This would already be a striking result: these quanta must appear quite close to the horizon and so violate the standard wisdom that the horizon is not a distinguished location. And they are not rare in the sense that their number is of the same order as the number of actual Hawking quanta.

As noted long ago by * Unruh and Wald*, it is possible to ‘mine’ energy from the modes trapped behind the effective potential. The basic procedure is to lower some object below the potential barrier, let the object absorb the trapped modes, and then raise the object back above the barrier. Unruh and Wald thought of the object as a box that could be opened to collect ambient radiation and then closed to keep the radiation from escaping. One may also visualize the object as a particle detector, though the two are equivalent at the level discussed here.

In the context of such a mining operation, one need only consider the internal state of the mining equipment to be part of the late-time Hawking radiation. In particular, postulate “outside the stretched horizon of a massive black hole, physics can be described to good approximation by a set of semi-classical field equations”, can be used to evolve the mode to be mined backward in time and to conclude for an old black hole that, even before the mining process takes place, the mode must be fully entangled with the early-time radiation. “A freely falling observer experiences nothing out of the ordinary when crossing the horizon” is then violated for these modes as well, suggesting that the infalling observer encounters a Planck density of Planck scale radiation and burns up. One might say that the black hole is protected by a Planck-scale firewall.

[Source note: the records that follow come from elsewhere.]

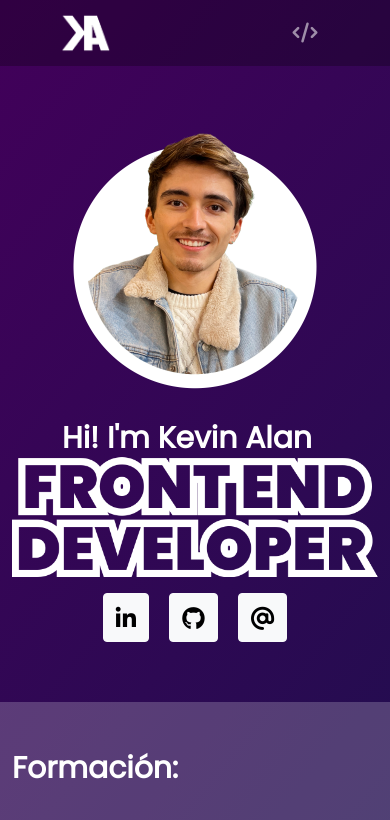
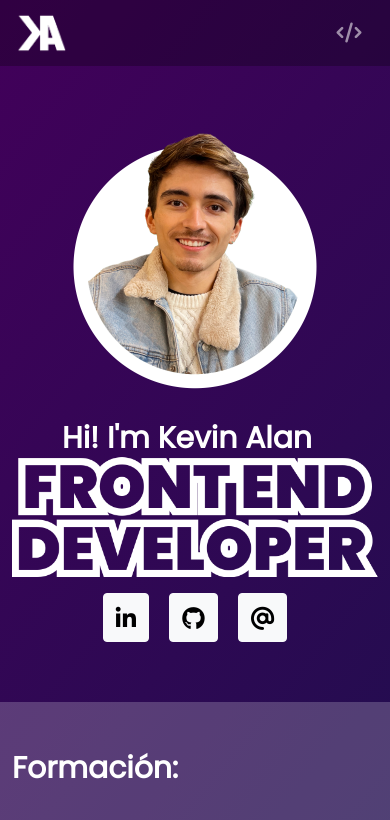
Before and after one commit to Ksmerono/ksmerono.github.io, a plain HTML site: page index.html in a window 390 px wide. Shown: the top 820 px of the page. Drawn offline with nearby package versions, Linux system fonts and the light colour scheme.

Commit message:
Cambios de navbar, logo y menu separaciones- Modo responsive

```diff
--- a/index.html
+++ b/index.html
@@ -23,11 +23,11 @@
 <body class="bg-gradient-main">
   <nav class="navbar navbar-expand-lg navbar-dark bg-nav">
     <div class="container-lg ">
-      <a class="navbar-brand ms-5 ms-lg-0" href="#">
+      <a class="navbar-brand ms-1 ms-sm-3 ms-lg-0" href="#">
         <img src="img/logo.png" alt="logo kevin alan" height="40" />
       </a>
 
-      <button class="navbar-toggler me-5 me-lg-0" type="button" data-bs-toggle="collapse" data-bs-target="#navbarText"
+      <button class="navbar-toggler me-1 me-sm-3 me-lg-0" type="button" data-bs-toggle="collapse" data-bs-target="#navbarText"
         aria-controls="navbarText" aria-expanded="false" aria-label="Toggle navigation">
         <i class="fa-solid fa-code"></i>
       </button>
```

Note that this firewall need not be visible to any observer that remains outside the horizon. All that we have argued is that the infalling observer does not experience a pure state. There remains considerable freedom in the possible reduced density matrices that could describe a few localized degrees of freedom outside the black hole, so that this matrix might still agree perfectly with that predicted by Hawking. In this case any local signal that an external observer might hope to ascribe to the firewall at distance 1/ω_{∗} cannot be disentangled from the Unruh radiation that results from probing this scale without falling into the black hole.